    We All Loved Each Other So Much

    ★★★★★

    Three war-time friends, and the girl they all fall for, live through 30 years of Italian history. Originally designed as a homage to Neorealism, a film that grew into a masterful compendium of Italian Comedy. Scola and co-writers Age and Scarpelli pack more ideas into it than most filmmakers produce in a lifetime and yet the film unfolds naturally combining sheer emotion with an accurate (and, to this day, unsurpassed) map of the way the social texture of Italy evolved after WWII. Stellar cast has never been greater. A cornerstone.

  • Hard to Be a God

    Hard to Be a God

    ★★★★½

    Hardly fathomable adaptation of Arkady and Boris Strugatsky's philosophical Sci-Fi novel lures viewers into a watching tour de force of constant, ever-changing, chaos in motion. A 3-hours, black and white exploration of decay taking place in a muddy, rainy, alien medieval planet where characters wander aimlessly, expel body fluids, and invariably get interrupted even in the most menial tasks. An extraordinary, irritatingly challenging, film experience that requires some radical film-watching commitment in order to be enjoyed.

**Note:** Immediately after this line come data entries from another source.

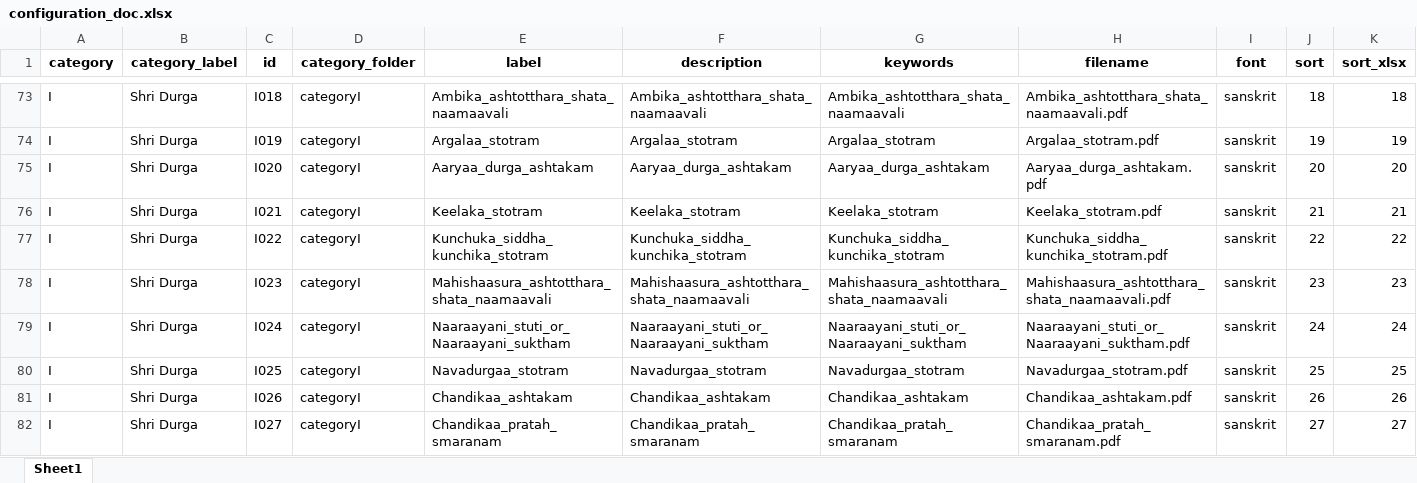
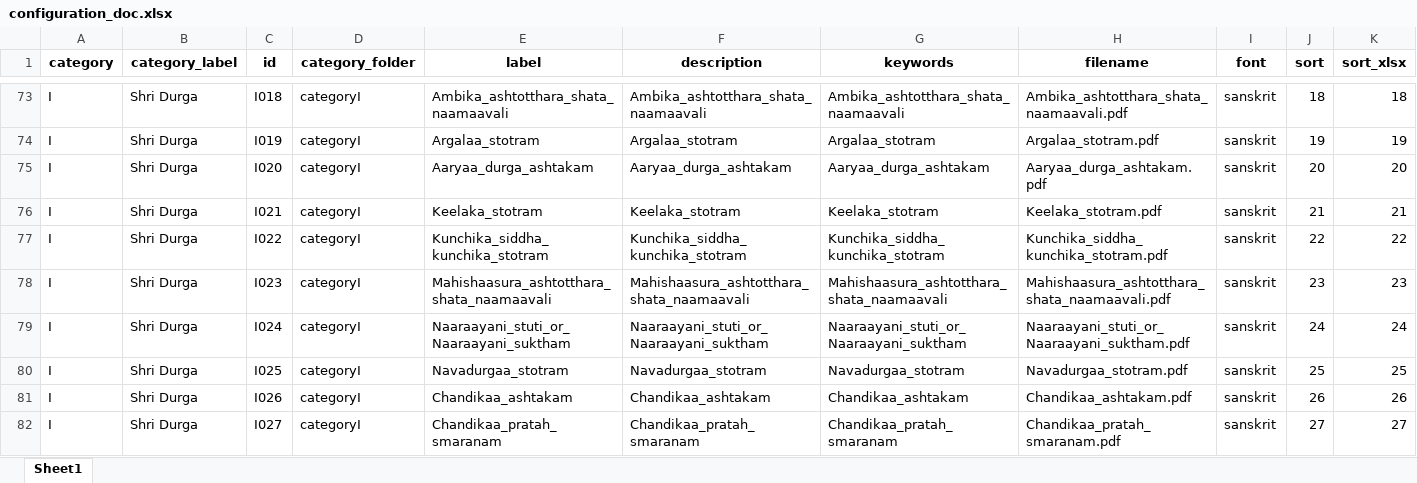
Before and after one commit to sangrahaalaya/vedametc, an Excel workbook: configuration_doc.xlsx, sheet Sheet1, drawn as a sheet; only a part is shown, gaps mark what is left out; values as stored, in another font and other column widths than the file's, no borders; the diff names each change by its address in the sheet, - before the commit and + after, or states it on an @@ line.

```diff
--- a/configuration_doc.xlsx (sheet Sheet1)
+++ b/configuration_doc.xlsx (sheet Sheet1)
-E77 (label): Kunchuka_siddha_kunchika_stotram
+E77 (label): Kunchika_siddha_kunchika_stotram
-F77 (description): Kunchuka_siddha_kunchika_stotram
+F77 (description): Kunchika_siddha_kunchika_stotram
-G77 (keywords): Kunchuka_siddha_kunchika_stotram
+G77 (keywords): Kunchika_siddha_kunchika_stotram
-H77 (filename): Kunchuka_siddha_kunchika_stotram.pdf
+H77 (filename): Kunchika_siddha_kunchika_stotram.pdf
```
Also changed, not shown: 2 other files.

    Previously filmed by Peter Fleischmann in 1990: letterboxd.com/albertofarina/film/es-ist-nicht-leicht-ein-gott-zu-sein/